President Obama on Thursday flatly rejected accusations that he is responsible for the rise of Donald Trump and the Republican primary “crackup,” saying the GOP has only itself to blame for the tinsel-haired showman’s stunning success.

“I have been blamed by Republicans for a lot of things, but being blamed for their primaries and who they’re selecting for their party is novel,” Obama told reporters at a joint press conference with visiting Canadian Prime Minister Justin Trudeau.

“What I’m not going to do is to validate some notion that the Republican crackup that’s been taking place is a consequence of actions that I’ve taken,” the president said.

Trump’s rise to odds-on favorite in the race for the Republican presidential nomination has shocked the political establishment and pundits. Some conservative figures have started to blame Obama for the brash New Yorker’s unexpected political triumphs in the early phase of the 2016 campaign.

Obama, standing next to Trudeau in the White House Rose Garden, acknowledged having “heard this argument a number of times” but charged that Trump flared up out of anger fueled by Republican leaders and conservative media.


President Obama and Canadian Prime Minister Justin Trudeau hold a joint press conference in the Rose Garden of the White House. (Photo: Chip Somodevilla/Getty Images)
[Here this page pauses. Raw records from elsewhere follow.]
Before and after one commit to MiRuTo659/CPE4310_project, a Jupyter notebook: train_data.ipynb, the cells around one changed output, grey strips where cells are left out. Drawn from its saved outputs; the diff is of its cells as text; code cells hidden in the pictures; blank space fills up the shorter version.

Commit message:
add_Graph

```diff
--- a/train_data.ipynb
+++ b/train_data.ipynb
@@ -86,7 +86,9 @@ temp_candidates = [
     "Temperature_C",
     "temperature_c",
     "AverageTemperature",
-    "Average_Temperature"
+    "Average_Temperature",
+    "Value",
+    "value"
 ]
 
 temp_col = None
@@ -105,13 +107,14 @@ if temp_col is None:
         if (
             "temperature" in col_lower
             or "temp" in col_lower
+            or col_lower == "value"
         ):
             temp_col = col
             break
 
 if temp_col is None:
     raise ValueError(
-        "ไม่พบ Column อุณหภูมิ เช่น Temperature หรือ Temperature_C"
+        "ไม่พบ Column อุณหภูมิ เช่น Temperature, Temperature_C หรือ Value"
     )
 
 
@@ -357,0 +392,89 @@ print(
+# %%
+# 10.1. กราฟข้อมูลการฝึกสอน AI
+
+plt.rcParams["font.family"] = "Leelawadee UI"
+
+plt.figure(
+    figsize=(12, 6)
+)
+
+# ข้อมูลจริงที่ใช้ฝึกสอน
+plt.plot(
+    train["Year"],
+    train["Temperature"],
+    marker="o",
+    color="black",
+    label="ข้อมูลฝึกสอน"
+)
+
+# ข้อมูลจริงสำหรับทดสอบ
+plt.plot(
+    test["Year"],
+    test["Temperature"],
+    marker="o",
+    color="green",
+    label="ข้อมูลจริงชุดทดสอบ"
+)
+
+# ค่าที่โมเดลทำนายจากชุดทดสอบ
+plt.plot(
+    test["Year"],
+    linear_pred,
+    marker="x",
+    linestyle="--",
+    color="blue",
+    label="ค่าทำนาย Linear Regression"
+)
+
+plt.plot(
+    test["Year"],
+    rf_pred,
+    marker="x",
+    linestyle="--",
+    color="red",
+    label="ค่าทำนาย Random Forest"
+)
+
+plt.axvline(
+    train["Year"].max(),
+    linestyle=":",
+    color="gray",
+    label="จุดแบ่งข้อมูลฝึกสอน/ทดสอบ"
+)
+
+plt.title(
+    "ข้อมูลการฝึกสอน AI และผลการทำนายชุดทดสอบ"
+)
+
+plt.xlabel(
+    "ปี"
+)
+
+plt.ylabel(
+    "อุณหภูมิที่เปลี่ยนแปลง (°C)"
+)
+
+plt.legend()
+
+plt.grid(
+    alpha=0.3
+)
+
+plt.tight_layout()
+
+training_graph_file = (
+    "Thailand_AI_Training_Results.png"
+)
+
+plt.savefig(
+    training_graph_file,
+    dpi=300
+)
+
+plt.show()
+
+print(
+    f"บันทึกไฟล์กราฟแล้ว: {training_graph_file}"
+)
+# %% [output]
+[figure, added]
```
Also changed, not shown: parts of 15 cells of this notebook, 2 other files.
“The Republican political elites and many of the information outlets — social media, news outlets, talk radio, television stations — have been feeding the Republican base, for the last seven years, a notion that everything I do is to be opposed; that cooperation or compromise somehow is a betrayal; that maximalist, absolutist positions on issues are politically advantageous; that there is a them-out-there and an us — and ‘them’ are the folks who are causing whatever problems you’re experiencing,” Obama said.

“What you’re seeing within the Republican Party is, to some degree, all those efforts, over a course of time, creating an environment where somebody like a Donald Trump can thrive,” Obama said. “He’s just doing more of what has been done for the last seven and a half years.”

A few years ago, Trump became the standard-bearer for the racism-tinged “birther” movement, whose followers profess to believe that the nation’s first black president was born in Kenya rather than his actual birthplace of Hawaii and is thus not eligible for the office he was twice elected to. Obama eventually released his long-form birth certificate.

“I don’t think that I was the one to prompt questions about my birth certificate, for example,” he added. “I don’t remember saying, ‘Hey, why don’t you ask me about that? Why don’t you question whether I’m American or whether I’m loyal or whether I have America’s best interests at heart?’”

Obama said Trump’s views on issues like immigration are “not very different” from those of some of his rivals for the GOP nomination, including Senators Ted Cruz and Marco Rubio. “Mr. Trump might just be more provocative in terms of how he says it, but the actual positions aren’t that different,” the president said.

Obama, who has previously predicted that Trump will not win the White House, said it was time for “thoughtful conservatives” to fight for the soul of their party.

“I think it is very important for them to reflect on what it is about the politics they’ve engaged in that allows the circus we’ve been seeing to transpire and to do some introspection,” Obama said. “I want a serious, effective Republican Party, in part to challenge some of the blind spots and dogmas in the Democratic Party.”

Trudeau, asked to weigh in on the 2016 race and what impact a Trump victory might have on U.S.-Canada relations, sidestepped the question.

“I have tremendous confidence in the American people and look forward to working with whomever they choose to send to this White House later this year,” he said.